DATA FOR ANALYSIS
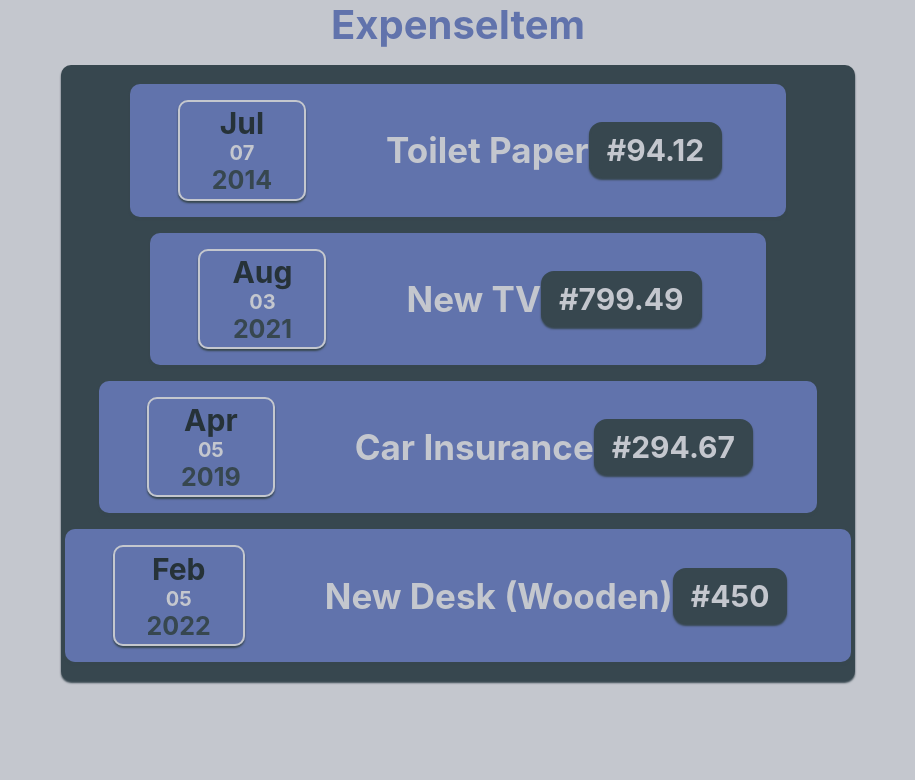
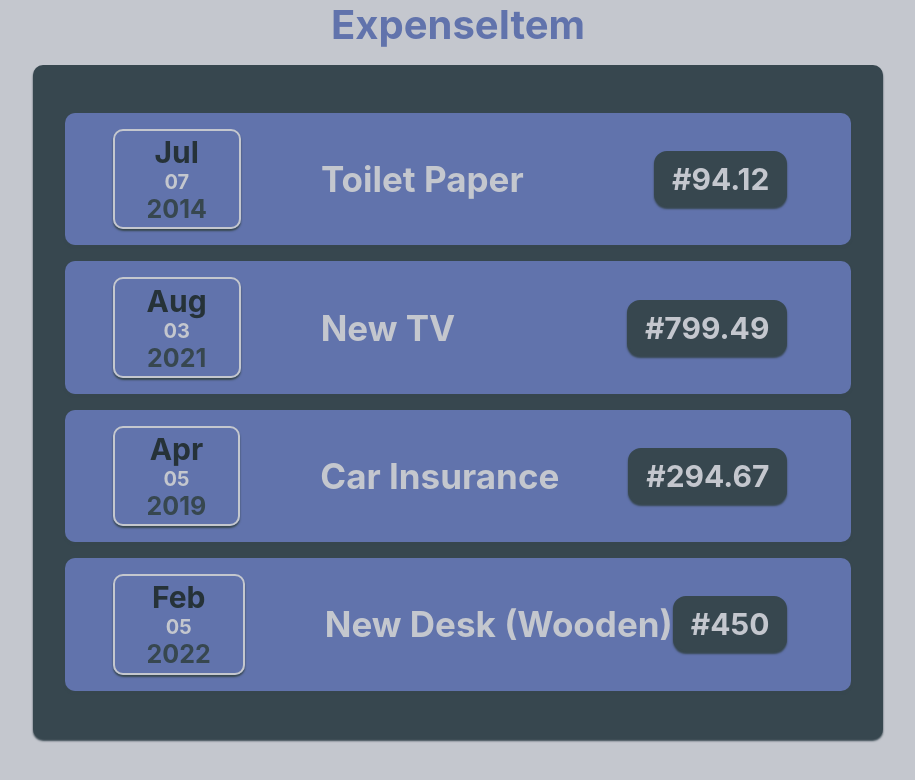
Before and after one commit to TonniPaul/expenseTrackerApp, a React (Create React App) app: page / in a window 1280 px wide. Shown: the top 780 px of the page, without its empty margins (182-1097 px from the left). Built offline with nearby package versions, Linux system fonts and the light colour scheme.

Commit message:
adjusted width

```diff
--- a/src/componennts/ExpenseItem.css
+++ b/src/componennts/ExpenseItem.css
@@ -13,8 +13,7 @@
    gap: 2rem;
    box-shadow: 0 2px 8px rgba(0, 0, 0, 0.25);
    margin: 1rem auto;
-   min-width: 60%;
-   width: max-content;
+   width: 100%;
    background-color: var(--primaryBody);
    color: var(--background);
    font-size: 20px;
--- a/src/index.css
+++ b/src/index.css
@@ -18,7 +18,7 @@
   font-size: 40px;
 }
 .expensediv{
-  padding: .2rem;
+  padding: 2rem;
   background: var(--lighterDark);
   width: max-content;
   margin:1rem auto;
```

PROBLEM DETAILS
Set down a word-for-word copy of the records, dropping any picture.

TASK SOLUTION
Before and after one commit to TonniPaul/expenseTrackerApp, a React (Create React App) app: page / in a window 1280 px wide. Shown: the top 780 px of the page, without its empty margins (182-1097 px from the left). Built offline with nearby package versions, Linux system fonts and the light colour scheme.

Commit message:
adjusted width

```diff
--- a/src/componennts/ExpenseItem.css
+++ b/src/componennts/ExpenseItem.css
@@ -13,8 +13,7 @@
    gap: 2rem;
    box-shadow: 0 2px 8px rgba(0, 0, 0, 0.25);
    margin: 1rem auto;
-   min-width: 60%;
-   width: max-content;
+   width: 100%;
    background-color: var(--primaryBody);
    color: var(--background);
    font-size: 20px;
--- a/src/index.css
+++ b/src/index.css
@@ -18,7 +18,7 @@
   font-size: 40px;
 }
 .expensediv{
-  padding: .2rem;
+  padding: 2rem;
   background: var(--lighterDark);
   width: max-content;
   margin:1rem auto;
```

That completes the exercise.